━━━ DATA RECORDS ━━━

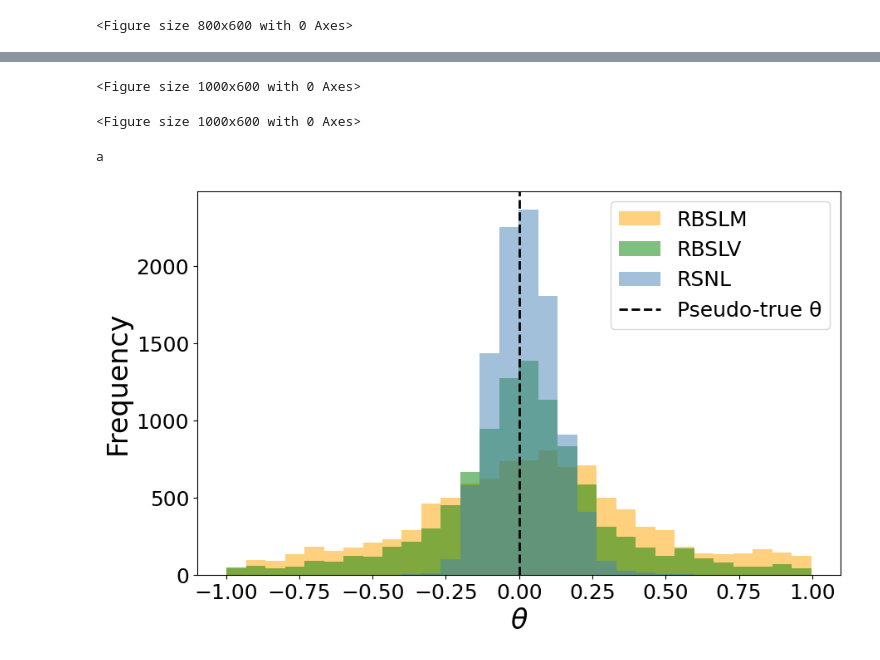
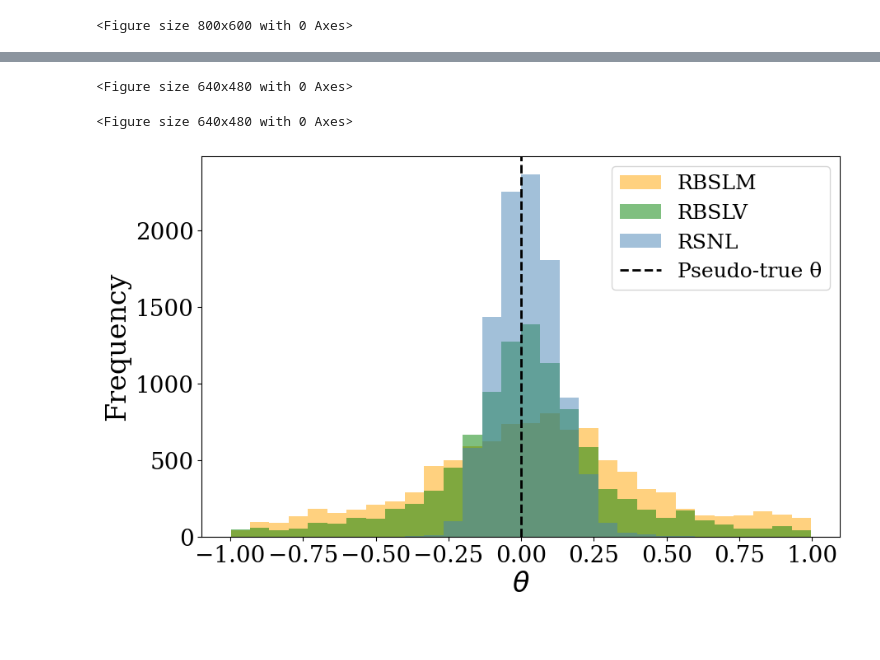
Before and after one commit to RyanJafefKelly/mm_sbi_review, a Jupyter notebook: notebooks/rbslm.ipynb, the cells around one changed output, grey strips where cells are left out. Cells and saved outputs as stored; diff of their text form; code cells hidden in the pictures; blank space fills up the shorter version.

```diff
--- a/notebooks/rbslm.ipynb
+++ b/notebooks/rbslm.ipynb
@@ -292,7 +292,16 @@ mbins = 30
 gamma_dict = dict(zip(['gamma_{}'.format(index) for index in range(rbsl_m.observed.size)], np.transpose(res_m.outputs['gamma'])))
 
 # Set global font size
-plt.rcParams.update({'font.size': 24})
+plt.rcParams.update({
+    # "text.usetex": True,  # Use LaTeX for text rendering
+    "font.family": "serif",  # Match LaTeX's default serif font
+    "font.size": 20,  # Adjust font size to match main text
+    "axes.labelsize": 20,  # Match axis label size
+    "axes.titlesize": 20,  # Match title size
+    "legend.fontsize": 18,  # Match legend font size
+    "xtick.labelsize": 20,  # Match tick label size
+    "ytick.labelsize": 20,  # Match tick label size
+})
 
 # Plot the marginal distributions
 for i, (key, values) in enumerate(gamma_dict.items()):
@@ -364,73 +385,99 @@ elfi.visualization.visualization.plot_marginals(gamma_dict, bins=mbins);
 # %%
 
-plt.rcParams.update({'font.size': 24})
-plt.figure(figsize=(10, 6))  # Set the figure size for better readability
-plt.hist(t1_samples_rbslm, density=True, bins=30, color='orange', alpha=0.75)  # Histogram with 30 bins
-plt.xlabel(r'$\theta$', fontsize=24)  # X-axis label
-plt.ylabel('Density', fontsize=24)  # Y-axis label
+plt.rcParams.update({
+    # "text.usetex": True,  # Use LaTeX for text rendering
+    "font.family": "serif",  # Match LaTeX's default serif font
+    "font.size": 20,  # Adjust font size to match main text
+    "axes.labelsize": 20,  # Match axis label size
+    "axes.titlesize": 20,  # Match title size
+    "legend.fontsize": 15,  # Match legend font size
+    "xtick.labelsize": 20,  # Match tick label size
+    "ytick.labelsize": 20,  # Match tick label size
+})
+# plt.figure(figsize=(10, 6))  # Set the figure size for better readability
+plt.hist(t1_samples_rbslm, bins=30, color='orange', alpha=0.75)  # Histogram with 30 bins
+plt.xlabel(r'$\theta$')  # X-axis label
+plt.ylabel('Frequency')  # Y-axis label
 # plt.title("RBSL-M", fontsize=24)  # Title
 # plt.grid(True, which='both', linestyle='--', linewidth=0.5)  # Enable grid with custom settings
 plt.axvline(x=0, color='black', linestyle='dashed', linewidth=2, label='Pseudo-true θ')  # Mean line
 # plt.text(np.mean(samples), plt.ylim()[1] * 0.9, 'Mean: {:.2f}'.format(np.mean(samples)), color='red', horizontalalignment='right')  # Text label for mean
-plt.legend(fontsize=24)  # Add legend
+# plt.legend(loc='upper left')  # Add legend
 plt.xlim([-1, 1])  # Set x-axis limits
 plt.xticks([-1, - 0, 1])  # Set x-axis ticks
-plt.yticks([0.0, 0.5, 1.0, 1.5])  # Set y-axis ticks
+plt.yticks([0, 500, 1000])  # Set y-axis ticks
 plt.tight_layout()  # Tight layout
 
 plt.savefig("rbslm.pdf")  # Save the figure as a PDF
 plt.clf()  # Clear the figure after saving
 # %% [output]
-<Figure size 1000x600 with 0 Axes>
+<Figure size 640x480 with 0 Axes>
 # %%
-plt.rcParams.update({'font.size': 24})
+plt.rcParams.update({
+    # "text.usetex": True,  # Use LaTeX for text rendering
+    "font.family": "serif",  # Match LaTeX's default serif font
+    "font.size": 20,  # Adjust font size to match main text
+    "axes.labelsize": 20,  # Match axis label size
+    "axes.titlesize": 20,  # Match title size
+    "legend.fontsize": 18,  # Match legend font size
+    "xtick.labelsize": 20,  # Match tick label size
+    "ytick.labelsize": 20,  # Match tick label size
+})
 
-plt.figure(figsize=(10, 6))  # Set the figure size for better readability
-plt.hist(t1_samples_rbslv, density=True, bins=30, color='green', alpha=0.75)  # Histogram with 30 bins
-plt.xlabel(r'$\theta$', fontsize=24)  # X-axis label
-plt.ylabel('Density', fontsize=24)  # Y-axis label
+# plt.figure(figsize=(10, 6))  # Set the figure size for better readability
+plt.hist(t1_samples_rbslv, bins=30, color='green', alpha=0.75)  # Histogram with 30 bins
+plt.xlabel(r'$\theta$')  # X-axis label
+plt.ylabel('Frequency')  # Y-axis label
 # plt.title("RBSL-V", fontsize=24)  # Title
 # plt.grid(True, which='both', linestyle='--', linewidth=0.5)  # Enable grid with custom settings
 plt.axvline(x=0, color='black', linestyle='dashed', linewidth=2, label='Pseudo-true θ')  # Mean line
 # plt.text(np.mean(samples), plt.ylim()[1] * 0.9, 'Mean: {:.2f}'.format(np.mean(samples)), color='red', horizontalalignment='right')  # Text label for mean
-plt.legend(fontsize=24)  # Add legend
+# plt.legend(fontsize=24)  # Add legend
 plt.xlim([-1, 1])  # Set x-axis limits
 plt.xticks([-1, - 0, 1])  # Set x-axis ticks
-plt.yticks([0.0, 0.5, 1.0, 1.5])  # Set y-axis ticks
+plt.yticks([0, 750, 1500])  # Set y-axis ticks
 plt.tight_layout()  # Tight layout
 plt.savefig("rbslv.pdf")  # Save the figure as a PDF
 plt.clf()  # Clear the figure after saving
 # %% [output]
-<Figure size 1000x600 with 0 Axes>
+<Figure size 640x480 with 0 Axes>
 # %%
 import pickle as pkl
 with open("thetas.pkl", "rb") as f:
     rsnl_thetas = pkl.load(f)
 # %%
-print('a')
+plt.rcParams.update({
+    # "text.usetex": True,  # Use LaTeX for text rendering
+    "font.family": "serif",  # Match LaTeX's default serif font
+    "font.size": 20,  # Adjust font size to match main text
+    "axes.labelsize": 20,  # Match axis label size
+    "axes.titlesize": 20,  # Match title size
+    "legend.fontsize": 18,  # Match legend font size
+    "xtick.labelsize": 20,  # Match tick label size
+    "ytick.labelsize": 20,  # Match tick label size
+})
 plt.figure(figsize=(10, 6))  # Set the figure size for better readability
 
 
 # Plot RBSLM
 _, bins, _ = plt.hist(t1_samples_rbslm, bins=30, color='orange', alpha=0.5, label='RBSLM')
 
 # Plot RBSLV
 plt.hist(t1_samples_rbslv, bins=bins, color='green', alpha=0.5, label='RBSLV')
 
 # Plot RSNL
 plt.hist(rsnl_thetas, bins=bins, color='steelblue', alpha=0.5, label='RSNL')
 
 
 plt.xlabel(r'$\theta$', fontsize=24)  # X-axis label
 plt.ylabel('Frequency', fontsize=24)  # Y-axis label
 # plt.title("Comparison of RSNL, RBSLM, and RBSLV", fontsize=24)  # Title
 plt.axvline(x=0, color='black', linestyle='dashed', linewidth=2, label='Pseudo-true θ')  # Mean line
 plt.legend(fontsize=18)  # Add legend
 plt.savefig("comparison_histogram.pdf")  # Save the figure as a PDF
 plt.show()  # Show the plot
 # %% [output]
-a
-[figure, old version]
+[figure, new version]
 # %%
 posterior_samples = t1_samples_rbslm
 
```
Also changed, not shown: parts of 5 cells of this notebook, 10 other files.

━━━

◆ WHAT YOU NEED TO DO: Leaving every picture aside, repeat the listing exactly.

◆ SOLVED EXERCISE:
Before and after one commit to RyanJafefKelly/mm_sbi_review, a Jupyter notebook: notebooks/rbslm.ipynb, the cells around one changed output, grey strips where cells are left out. Cells and saved outputs as stored; diff of their text form; code cells hidden in the pictures; blank space fills up the shorter version.

```diff
--- a/notebooks/rbslm.ipynb
+++ b/notebooks/rbslm.ipynb
@@ -292,7 +292,16 @@ mbins = 30
 gamma_dict = dict(zip(['gamma_{}'.format(index) for index in range(rbsl_m.observed.size)], np.transpose(res_m.outputs['gamma'])))
 
 # Set global font size
-plt.rcParams.update({'font.size': 24})
+plt.rcParams.update({
+    # "text.usetex": True,  # Use LaTeX for text rendering
+    "font.family": "serif",  # Match LaTeX's default serif font
+    "font.size": 20,  # Adjust font size to match main text
+    "axes.labelsize": 20,  # Match axis label size
+    "axes.titlesize": 20,  # Match title size
+    "legend.fontsize": 18,  # Match legend font size
+    "xtick.labelsize": 20,  # Match tick label size
+    "ytick.labelsize": 20,  # Match tick label size
+})
 
 # Plot the marginal distributions
 for i, (key, values) in enumerate(gamma_dict.items()):
@@ -364,73 +385,99 @@ elfi.visualization.visualization.plot_marginals(gamma_dict, bins=mbins);
 # %%
 
-plt.rcParams.update({'font.size': 24})
-plt.figure(figsize=(10, 6))  # Set the figure size for better readability
-plt.hist(t1_samples_rbslm, density=True, bins=30, color='orange', alpha=0.75)  # Histogram with 30 bins
-plt.xlabel(r'$\theta$', fontsize=24)  # X-axis label
-plt.ylabel('Density', fontsize=24)  # Y-axis label
+plt.rcParams.update({
+    # "text.usetex": True,  # Use LaTeX for text rendering
+    "font.family": "serif",  # Match LaTeX's default serif font
+    "font.size": 20,  # Adjust font size to match main text
+    "axes.labelsize": 20,  # Match axis label size
+    "axes.titlesize": 20,  # Match title size
+    "legend.fontsize": 15,  # Match legend font size
+    "xtick.labelsize": 20,  # Match tick label size
+    "ytick.labelsize": 20,  # Match tick label size
+})
+# plt.figure(figsize=(10, 6))  # Set the figure size for better readability
+plt.hist(t1_samples_rbslm, bins=30, color='orange', alpha=0.75)  # Histogram with 30 bins
+plt.xlabel(r'$\theta$')  # X-axis label
+plt.ylabel('Frequency')  # Y-axis label
 # plt.title("RBSL-M", fontsize=24)  # Title
 # plt.grid(True, which='both', linestyle='--', linewidth=0.5)  # Enable grid with custom settings
 plt.axvline(x=0, color='black', linestyle='dashed', linewidth=2, label='Pseudo-true θ')  # Mean line
 # plt.text(np.mean(samples), plt.ylim()[1] * 0.9, 'Mean: {:.2f}'.format(np.mean(samples)), color='red', horizontalalignment='right')  # Text label for mean
-plt.legend(fontsize=24)  # Add legend
+# plt.legend(loc='upper left')  # Add legend
 plt.xlim([-1, 1])  # Set x-axis limits
 plt.xticks([-1, - 0, 1])  # Set x-axis ticks
-plt.yticks([0.0, 0.5, 1.0, 1.5])  # Set y-axis ticks
+plt.yticks([0, 500, 1000])  # Set y-axis ticks
 plt.tight_layout()  # Tight layout
 
 plt.savefig("rbslm.pdf")  # Save the figure as a PDF
 plt.clf()  # Clear the figure after saving
 # %% [output]
-<Figure size 1000x600 with 0 Axes>
+<Figure size 640x480 with 0 Axes>
 # %%
-plt.rcParams.update({'font.size': 24})
+plt.rcParams.update({
+    # "text.usetex": True,  # Use LaTeX for text rendering
+    "font.family": "serif",  # Match LaTeX's default serif font
+    "font.size": 20,  # Adjust font size to match main text
+    "axes.labelsize": 20,  # Match axis label size
+    "axes.titlesize": 20,  # Match title size
+    "legend.fontsize": 18,  # Match legend font size
+    "xtick.labelsize": 20,  # Match tick label size
+    "ytick.labelsize": 20,  # Match tick label size
+})
 
-plt.figure(figsize=(10, 6))  # Set the figure size for better readability
-plt.hist(t1_samples_rbslv, density=True, bins=30, color='green', alpha=0.75)  # Histogram with 30 bins
-plt.xlabel(r'$\theta$', fontsize=24)  # X-axis label
-plt.ylabel('Density', fontsize=24)  # Y-axis label
+# plt.figure(figsize=(10, 6))  # Set the figure size for better readability
+plt.hist(t1_samples_rbslv, bins=30, color='green', alpha=0.75)  # Histogram with 30 bins
+plt.xlabel(r'$\theta$')  # X-axis label
+plt.ylabel('Frequency')  # Y-axis label
 # plt.title("RBSL-V", fontsize=24)  # Title
 # plt.grid(True, which='both', linestyle='--', linewidth=0.5)  # Enable grid with custom settings
 plt.axvline(x=0, color='black', linestyle='dashed', linewidth=2, label='Pseudo-true θ')  # Mean line
 # plt.text(np.mean(samples), plt.ylim()[1] * 0.9, 'Mean: {:.2f}'.format(np.mean(samples)), color='red', horizontalalignment='right')  # Text label for mean
-plt.legend(fontsize=24)  # Add legend
+# plt.legend(fontsize=24)  # Add legend
 plt.xlim([-1, 1])  # Set x-axis limits
 plt.xticks([-1, - 0, 1])  # Set x-axis ticks
-plt.yticks([0.0, 0.5, 1.0, 1.5])  # Set y-axis ticks
+plt.yticks([0, 750, 1500])  # Set y-axis ticks
 plt.tight_layout()  # Tight layout
 plt.savefig("rbslv.pdf")  # Save the figure as a PDF
 plt.clf()  # Clear the figure after saving
 # %% [output]
-<Figure size 1000x600 with 0 Axes>
+<Figure size 640x480 with 0 Axes>
 # %%
 import pickle as pkl
 with open("thetas.pkl", "rb") as f:
     rsnl_thetas = pkl.load(f)
 # %%
-print('a')
+plt.rcParams.update({
+    # "text.usetex": True,  # Use LaTeX for text rendering
+    "font.family": "serif",  # Match LaTeX's default serif font
+    "font.size": 20,  # Adjust font size to match main text
+    "axes.labelsize": 20,  # Match axis label size
+    "axes.titlesize": 20,  # Match title size
+    "legend.fontsize": 18,  # Match legend font size
+    "xtick.labelsize": 20,  # Match tick label size
+    "ytick.labelsize": 20,  # Match tick label size
+})
 plt.figure(figsize=(10, 6))  # Set the figure size for better readability
 
 
 # Plot RBSLM
 _, bins, _ = plt.hist(t1_samples_rbslm, bins=30, color='orange', alpha=0.5, label='RBSLM')
 
 # Plot RBSLV
 plt.hist(t1_samples_rbslv, bins=bins, color='green', alpha=0.5, label='RBSLV')
 
 # Plot RSNL
 plt.hist(rsnl_thetas, bins=bins, color='steelblue', alpha=0.5, label='RSNL')
 
 
 plt.xlabel(r'$\theta$', fontsize=24)  # X-axis label
 plt.ylabel('Frequency', fontsize=24)  # Y-axis label
 # plt.title("Comparison of RSNL, RBSLM, and RBSLV", fontsize=24)  # Title
 plt.axvline(x=0, color='black', linestyle='dashed', linewidth=2, label='Pseudo-true θ')  # Mean line
 plt.legend(fontsize=18)  # Add legend
 plt.savefig("comparison_histogram.pdf")  # Save the figure as a PDF
 plt.show()  # Show the plot
 # %% [output]
-a
-[figure, old version]
+[figure, new version]
 # %%
 posterior_samples = t1_samples_rbslm
 
```
Also changed, not shown: parts of 5 cells of this notebook, 10 other files.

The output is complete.